=== Begin Enclosure ===

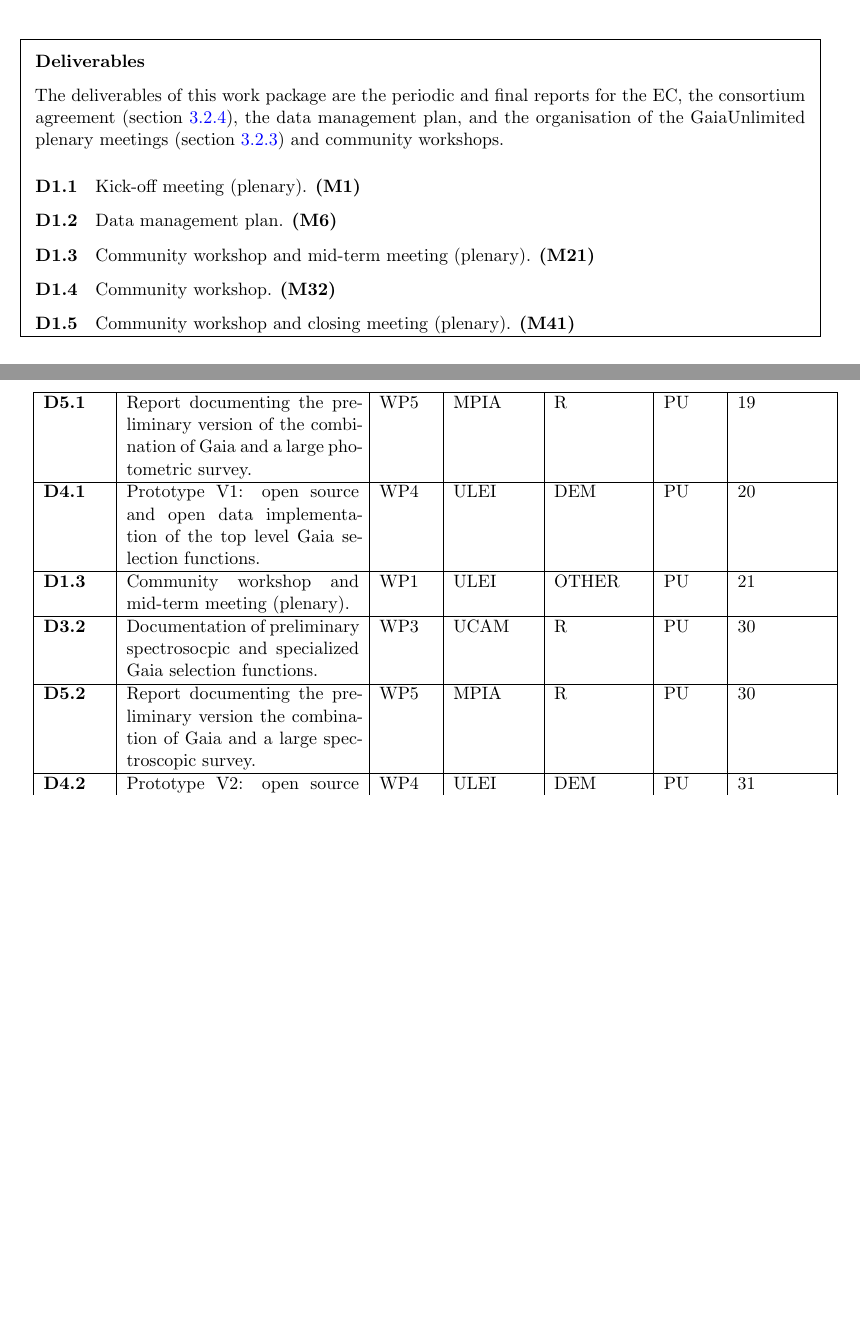
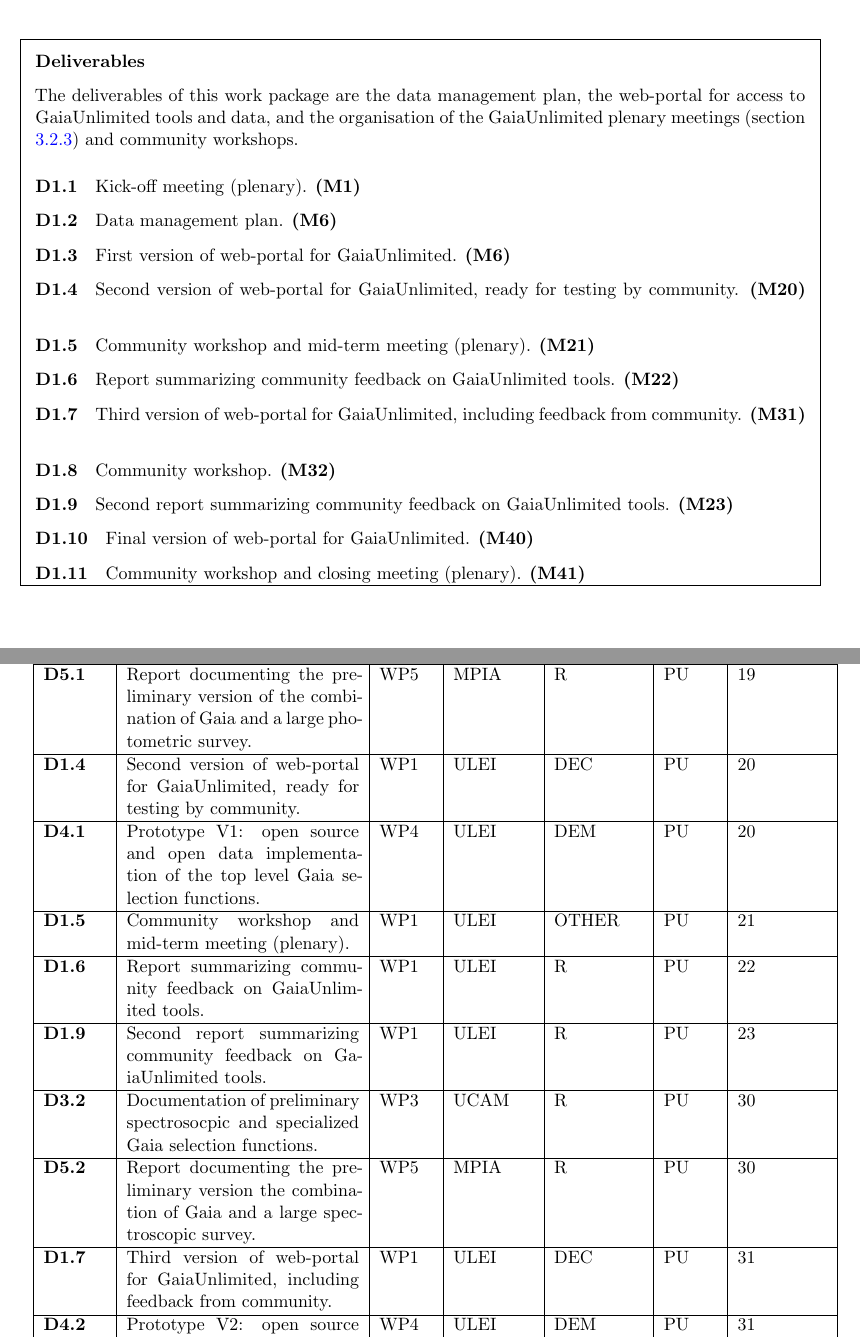
Before and after one commit to agabrown/gaia-unlimited-modified-proposal, a LaTeX thesis (GaiaUnlimited-partB.tex, which reads wp1-management.tex): two parts of pages 49 and 60 of 64, joined at a grey line, cut so that both start at the same text, the shorter picture padded with empty space. Compiled offline with pdfLaTeX.

Commit message:
new deliverables, should be moved to WP4

```diff
--- a/wp1-management.tex
+++ b/wp1-management.tex
@@ -71,12 +71,18 @@
     %
     % \wpdeliverable[date]{R}{PU}{A report on \ldots}
 
-    The deliverables of this work package are the periodic and final reports for the EC, the consortium agreement (\secref{sec:cons_agreement}), the data management plan, and the organisation of the {\acro} plenary meetings (\secref{sec:procedures}) and community workshops.
+    The deliverables of this work package are the data management plan, the web-portal for access to {\acro} tools and data, and the organisation of the {\acro} plenary meetings (\secref{sec:procedures}) and community workshops.
 
     \wpdeliverable[1]{ULEI}{OTHER}{PU}{Kick-off meeting (plenary).}\label{dev:wp1kickoff}
     \wpdeliverable[6]{ULEI}{R}{PU}{Data management plan.}\label{dev:wp1datamanagement}
+    \wpdeliverable[6]{ULEI}{DEC}{PU}{First version of web-portal for {\acro}.}\label{dev:wp1webportalv1}
+    \wpdeliverable[20]{ULEI}{DEC}{PU}{Second version of web-portal for {\acro}, ready for testing by community.}\label{dev:wp1webportalv2}
     \wpdeliverable[21]{ULEI}{OTHER}{PU}{Community workshop and mid-term meeting (plenary).}\label{dev:wp1midtterm}
-     \wpdeliverable[32]{ULEI}{OTHER}{PU}{Community workshop.}\label{dev:wp1community}
+    \wpdeliverable[22]{ULEI}{R}{PU}{Report summarizing community feedback on {\acro} tools.}\label{dev:wp1feedback1}
+    \wpdeliverable[31]{ULEI}{DEC}{PU}{Third version of web-portal for {\acro}, including feedback from community.}\label{dev:wp1webportalv2}
+    \wpdeliverable[32]{ULEI}{OTHER}{PU}{Community workshop.}\label{dev:wp1community}
+    \wpdeliverable[23]{ULEI}{R}{PU}{Second report summarizing community feedback on {\acro} tools.}\label{dev:wp1feedback2}
+    \wpdeliverable[40]{ULEI}{DEC}{PU}{Final version of web-portal for {\acro}.}\label{dev:wp1webportal}
     \wpdeliverable[41]{ULEI}{OTHER}{PU}{Community workshop and closing meeting (plenary).}\label{dev:wp1closing}
   \end{wpdeliverables}
 
```
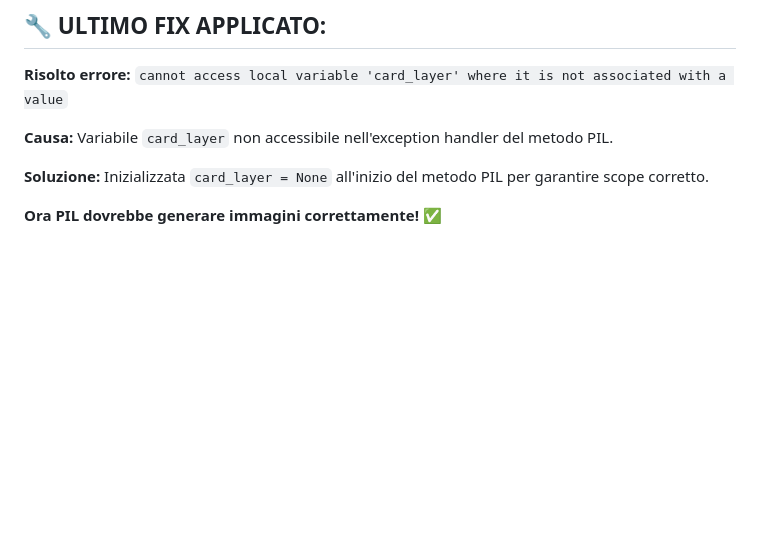
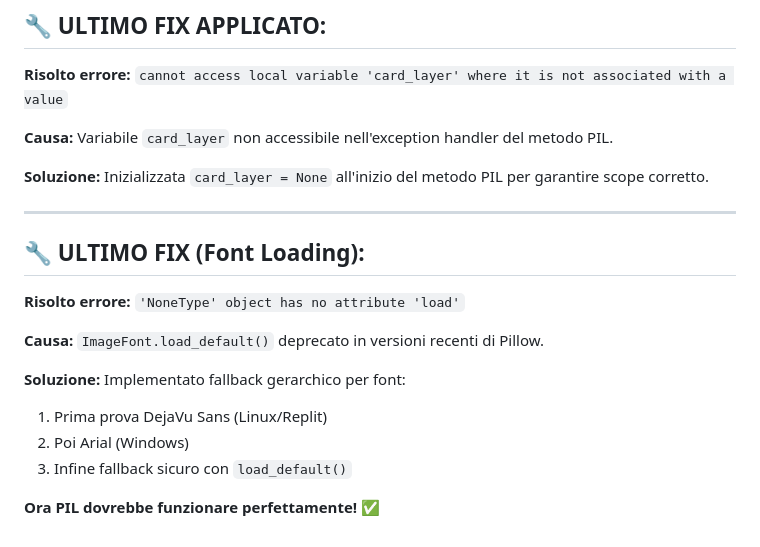
Before and after one commit to glitchbreak12/insta_spotter, a Markdown page: REPLIT_UPDATE_INSTRUCTIONS.md, the part around the change. Drawn GitHub-style; blank space fills up the shorter version.

Commit message:
Add font loading fix information

```diff
--- a/REPLIT_UPDATE_INSTRUCTIONS.md
+++ b/REPLIT_UPDATE_INSTRUCTIONS.md
@@ -128,4 +128,17 @@ Finalmente funzionerà tutto! 🎨✨
 
 **Soluzione:** Inizializzata `card_layer = None` all'inizio del metodo PIL per garantire scope corretto.
 
-**Ora PIL dovrebbe generare immagini correttamente!** ✅
+---
+
+## 🔧 **ULTIMO FIX (Font Loading):**
+
+**Risolto errore:** `'NoneType' object has no attribute 'load'`
+
+**Causa:** `ImageFont.load_default()` deprecato in versioni recenti di Pillow.
+
+**Soluzione:** Implementato fallback gerarchico per font:
+1. Prima prova DejaVu Sans (Linux/Replit)
+2. Poi Arial (Windows)
+3. Infine fallback sicuro con `load_default()`
+
+**Ora PIL dovrebbe funzionare perfettamente!** ✅
```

=== End Enclosure ===

When a line in the listing has the string "tools" in it, return that line.

◆ **YOUR SOLUTION**:
+    The deliverables of this work package are the data management plan, the web-portal for access to {\acro} tools and data, and the organisation of the {\acro} plenary meetings (\secref{sec:procedures}) and community workshops.
+    \wpdeliverable[22]{ULEI}{R}{PU}{Report summarizing community feedback on {\acro} tools.}\label{dev:wp1feedback1}
+    \wpdeliverable[23]{ULEI}{R}{PU}{Second report summarizing community feedback on {\acro} tools.}\label{dev:wp1feedback2}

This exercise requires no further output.